◆ **RECORDS TO USE**:
===============
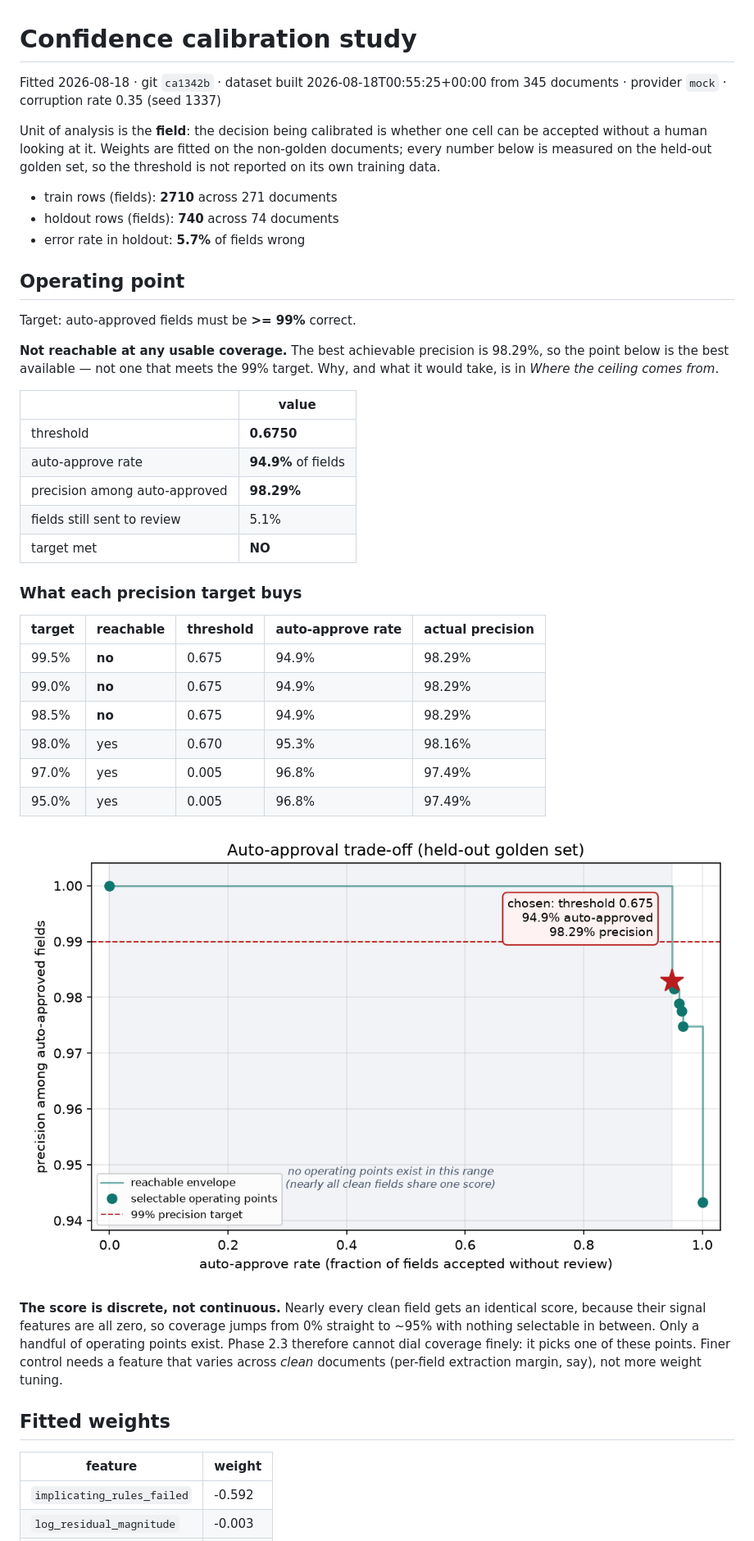
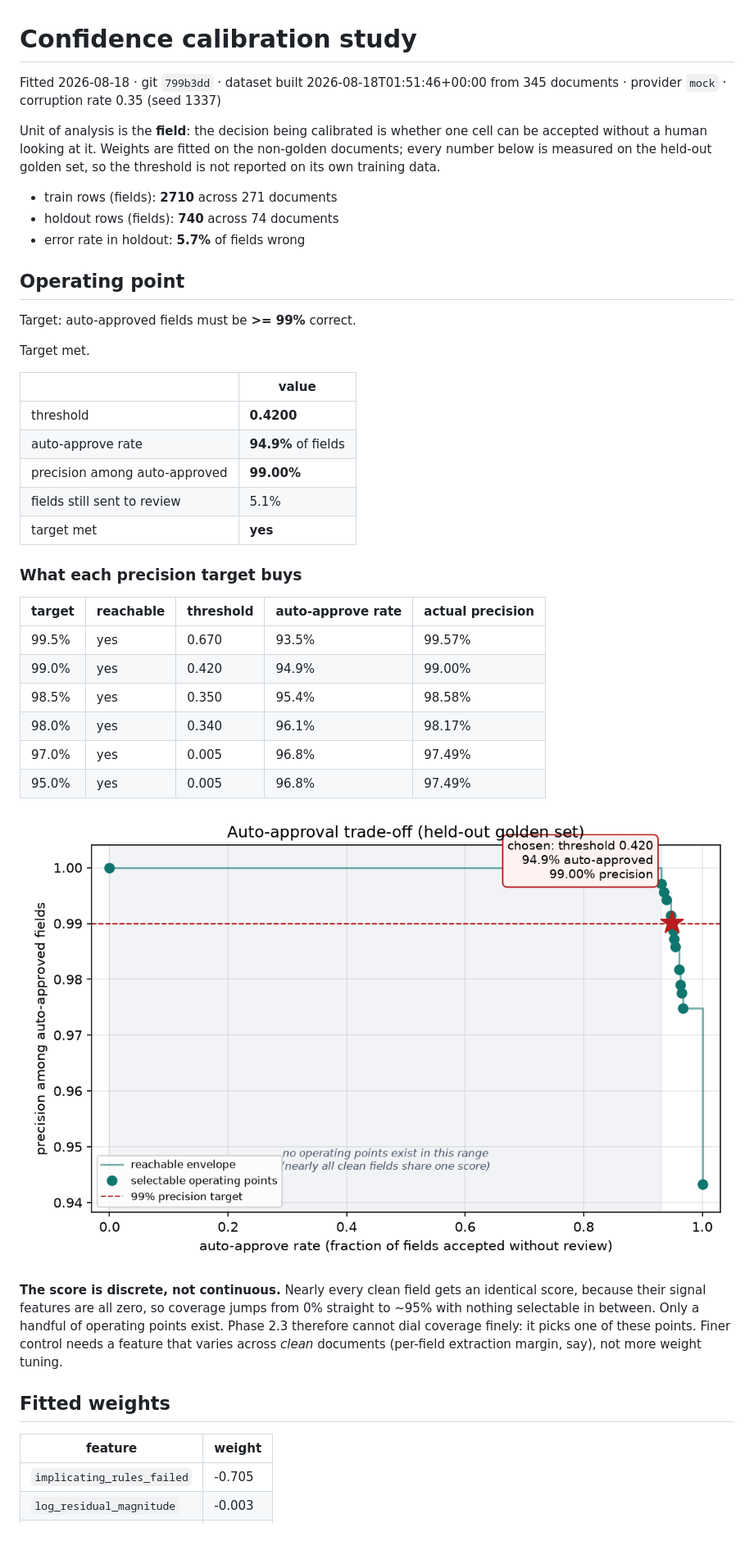
Before and after one commit to ChakriOriginals/DocFactory, a Markdown page: docs/calibration_results.md, the part around the change printed below. Shown: that part at 82% size. GitHub-like rendering; pictures changed too: docs/calibration_precision_vs_rate.png.

```diff
--- a/docs/calibration_results.md
+++ b/docs/calibration_results.md
@@ -1,6 +1,6 @@
 # Confidence calibration study
 
-Fitted 2026-08-18 · git `ca1342b` · dataset built 2026-08-18T00:55:25+00:00 from 345 documents · provider `mock` · corruption rate 0.35 (seed 1337)
+Fitted 2026-08-18 · git `799b3dd` · dataset built 2026-08-18T01:51:46+00:00 from 345 documents · provider `mock` · corruption rate 0.35 (seed 1337)
 
 Unit of analysis is the **field**: the decision being calibrated is whether one
 cell can be accepted without a human looking at it. Weights are fitted on the
@@ -15,24 +15,24 @@ so the threshold is not reported on its own training data.
 
 Target: auto-approved fields must be **>= 99%** correct.
 
-**Not reachable at any usable coverage.** The best achievable precision is 98.29%, so the point below is the best available — not one that meets the 99% target. Why, and what it would take, is in *Where the ceiling comes from*.
+Target met.
 
 | | value |
 |---|---|
-| threshold | **0.6750** |
+| threshold | **0.4200** |
 | auto-approve rate | **94.9%** of fields |
-| precision among auto-approved | **98.29%** |
+| precision among auto-approved | **99.00%** |
 | fields still sent to review | 5.1% |
-| target met | **NO** |
+| target met | **yes** |
 
 ### What each precision target buys
 
 | target | reachable | threshold | auto-approve rate | actual precision |
 |---|---|---|---|---|
-| 99.5% | **no** | 0.675 | 94.9% | 98.29% |
-| 99.0% | **no** | 0.675 | 94.9% | 98.29% |
-| 98.5% | **no** | 0.675 | 94.9% | 98.29% |
-| 98.0% | yes | 0.670 | 95.3% | 98.16% |
+| 99.5% | yes | 0.670 | 93.5% | 99.57% |
+| 99.0% | yes | 0.420 | 94.9% | 99.00% |
+| 98.5% | yes | 0.350 | 95.4% | 98.58% |
+| 98.0% | yes | 0.340 | 96.1% | 98.17% |
 | 97.0% | yes | 0.005 | 96.8% | 97.49% |
 | 95.0% | yes | 0.005 | 96.8% | 97.49% |
 
@@ -44,5 +44,5 @@ Target: auto-approved fields must be **>= 99%** correct.
 
 | feature | weight |
 |---|---|
-| `implicating_rules_failed` | -0.592 |
+| `implicating_rules_failed` | -0.705 |
 | `log_residual_magnitude` | -0.003 |
```
Also changed, not shown: other parts of docs/calibration_results.md (+18 -13 lines), docs/backlog.md (+18 -0 lines), docs/calibration_reliability.png, 6 other files.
===============
◆ **PROBLEM DETAILS**:
Your response should contain each line of the listing in which the word "mock" occurs.

◆ **YOUR RESPONSE**:
-Fitted 2026-08-18 · git `ca1342b` · dataset built 2026-08-18T00:55:25+00:00 from 345 documents · provider `mock` · corruption rate 0.35 (seed 1337)
+Fitted 2026-08-18 · git `799b3dd` · dataset built 2026-08-18T01:51:46+00:00 from 345 documents · provider `mock` · corruption rate 0.35 (seed 1337)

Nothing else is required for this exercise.